»»
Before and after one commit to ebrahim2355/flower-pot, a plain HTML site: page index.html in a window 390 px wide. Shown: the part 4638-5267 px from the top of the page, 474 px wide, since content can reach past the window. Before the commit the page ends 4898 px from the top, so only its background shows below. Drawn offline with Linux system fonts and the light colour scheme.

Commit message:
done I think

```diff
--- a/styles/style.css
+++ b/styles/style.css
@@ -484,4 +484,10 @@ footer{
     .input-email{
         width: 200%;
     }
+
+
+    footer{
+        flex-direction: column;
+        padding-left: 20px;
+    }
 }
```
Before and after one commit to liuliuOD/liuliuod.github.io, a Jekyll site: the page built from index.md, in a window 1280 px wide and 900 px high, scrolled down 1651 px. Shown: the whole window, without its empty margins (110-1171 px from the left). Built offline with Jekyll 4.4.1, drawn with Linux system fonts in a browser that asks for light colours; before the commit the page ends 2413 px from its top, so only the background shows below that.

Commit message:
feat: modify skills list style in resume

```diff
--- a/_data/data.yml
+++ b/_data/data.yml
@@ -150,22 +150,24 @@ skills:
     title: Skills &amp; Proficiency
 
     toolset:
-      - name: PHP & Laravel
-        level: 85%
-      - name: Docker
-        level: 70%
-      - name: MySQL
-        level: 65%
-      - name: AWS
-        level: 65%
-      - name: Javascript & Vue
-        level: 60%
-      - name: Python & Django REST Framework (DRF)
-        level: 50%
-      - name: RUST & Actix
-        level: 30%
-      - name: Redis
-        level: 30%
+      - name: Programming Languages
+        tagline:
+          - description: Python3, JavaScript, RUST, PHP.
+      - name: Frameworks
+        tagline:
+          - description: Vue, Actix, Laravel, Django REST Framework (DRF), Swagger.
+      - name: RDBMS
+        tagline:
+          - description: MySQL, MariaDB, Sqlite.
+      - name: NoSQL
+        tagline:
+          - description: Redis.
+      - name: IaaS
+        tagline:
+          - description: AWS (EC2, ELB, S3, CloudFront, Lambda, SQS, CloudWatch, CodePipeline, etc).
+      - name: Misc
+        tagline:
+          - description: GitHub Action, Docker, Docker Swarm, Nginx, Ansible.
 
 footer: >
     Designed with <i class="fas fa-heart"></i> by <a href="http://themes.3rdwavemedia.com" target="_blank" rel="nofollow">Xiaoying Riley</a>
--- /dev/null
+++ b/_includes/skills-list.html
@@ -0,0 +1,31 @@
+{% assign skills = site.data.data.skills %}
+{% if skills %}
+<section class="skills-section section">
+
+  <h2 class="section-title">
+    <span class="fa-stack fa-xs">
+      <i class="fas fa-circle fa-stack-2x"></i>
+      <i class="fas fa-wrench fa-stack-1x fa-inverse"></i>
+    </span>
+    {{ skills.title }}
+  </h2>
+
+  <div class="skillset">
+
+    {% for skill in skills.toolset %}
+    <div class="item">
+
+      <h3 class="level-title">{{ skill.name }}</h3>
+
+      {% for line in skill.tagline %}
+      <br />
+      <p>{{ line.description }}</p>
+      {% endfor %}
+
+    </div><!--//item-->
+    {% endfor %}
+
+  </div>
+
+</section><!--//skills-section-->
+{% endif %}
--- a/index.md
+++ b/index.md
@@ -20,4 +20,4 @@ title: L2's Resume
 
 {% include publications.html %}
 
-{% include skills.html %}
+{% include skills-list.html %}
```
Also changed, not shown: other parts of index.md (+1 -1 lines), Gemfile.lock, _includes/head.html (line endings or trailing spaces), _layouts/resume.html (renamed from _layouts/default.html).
««
> [What you should do]:
Repeat every record, keeping each line exactly as it is.

> [Answer below]:
Before and after one commit to ebrahim2355/flower-pot, a plain HTML site: page index.html in a window 390 px wide. Shown: the part 4638-5267 px from the top of the page, 474 px wide, since content can reach past the window. Before the commit the page ends 4898 px from the top, so only its background shows below. Drawn offline with Linux system fonts and the light colour scheme.

Commit message:
done I think

```diff
--- a/styles/style.css
+++ b/styles/style.css
@@ -484,4 +484,10 @@ footer{
     .input-email{
         width: 200%;
     }
+
+
+    footer{
+        flex-direction: column;
+        padding-left: 20px;
+    }
 }
```
Before and after one commit to liuliuOD/liuliuod.github.io, a Jekyll site: the page built from index.md, in a window 1280 px wide and 900 px high, scrolled down 1651 px. Shown: the whole window, without its empty margins (110-1171 px from the left). Built offline with Jekyll 4.4.1, drawn with Linux system fonts in a browser that asks for light colours; before the commit the page ends 2413 px from its top, so only the background shows below that.

Commit message:
feat: modify skills list style in resume

```diff
--- a/_data/data.yml
+++ b/_data/data.yml
@@ -150,22 +150,24 @@ skills:
     title: Skills &amp; Proficiency
 
     toolset:
-      - name: PHP & Laravel
-        level: 85%
-      - name: Docker
-        level: 70%
-      - name: MySQL
-        level: 65%
-      - name: AWS
-        level: 65%
-      - name: Javascript & Vue
-        level: 60%
-      - name: Python & Django REST Framework (DRF)
-        level: 50%
-      - name: RUST & Actix
-        level: 30%
-      - name: Redis
-        level: 30%
+      - name: Programming Languages
+        tagline:
+          - description: Python3, JavaScript, RUST, PHP.
+      - name: Frameworks
+        tagline:
+          - description: Vue, Actix, Laravel, Django REST Framework (DRF), Swagger.
+      - name: RDBMS
+        tagline:
+          - description: MySQL, MariaDB, Sqlite.
+      - name: NoSQL
+        tagline:
+          - description: Redis.
+      - name: IaaS
+        tagline:
+          - description: AWS (EC2, ELB, S3, CloudFront, Lambda, SQS, CloudWatch, CodePipeline, etc).
+      - name: Misc
+        tagline:
+          - description: GitHub Action, Docker, Docker Swarm, Nginx, Ansible.
 
 footer: >
     Designed with <i class="fas fa-heart"></i> by <a href="http://themes.3rdwavemedia.com" target="_blank" rel="nofollow">Xiaoying Riley</a>
--- /dev/null
+++ b/_includes/skills-list.html
@@ -0,0 +1,31 @@
+{% assign skills = site.data.data.skills %}
+{% if skills %}
+<section class="skills-section section">
+
+  <h2 class="section-title">
+    <span class="fa-stack fa-xs">
+      <i class="fas fa-circle fa-stack-2x"></i>
+      <i class="fas fa-wrench fa-stack-1x fa-inverse"></i>
+    </span>
+    {{ skills.title }}
+  </h2>
+
+  <div class="skillset">
+
+    {% for skill in skills.toolset %}
+    <div class="item">
+
+      <h3 class="level-title">{{ skill.name }}</h3>
+
+      {% for line in skill.tagline %}
+      <br />
+      <p>{{ line.description }}</p>
+      {% endfor %}
+
+    </div><!--//item-->
+    {% endfor %}
+
+  </div>
+
+</section><!--//skills-section-->
+{% endif %}
--- a/index.md
+++ b/index.md
@@ -20,4 +20,4 @@ title: L2's Resume
 
 {% include publications.html %}
 
-{% include skills.html %}
+{% include skills-list.html %}
```
Also changed, not shown: other parts of index.md (+1 -1 lines), Gemfile.lock, _includes/head.html (line endings or trailing spaces), _layouts/resume.html (renamed from _layouts/default.html).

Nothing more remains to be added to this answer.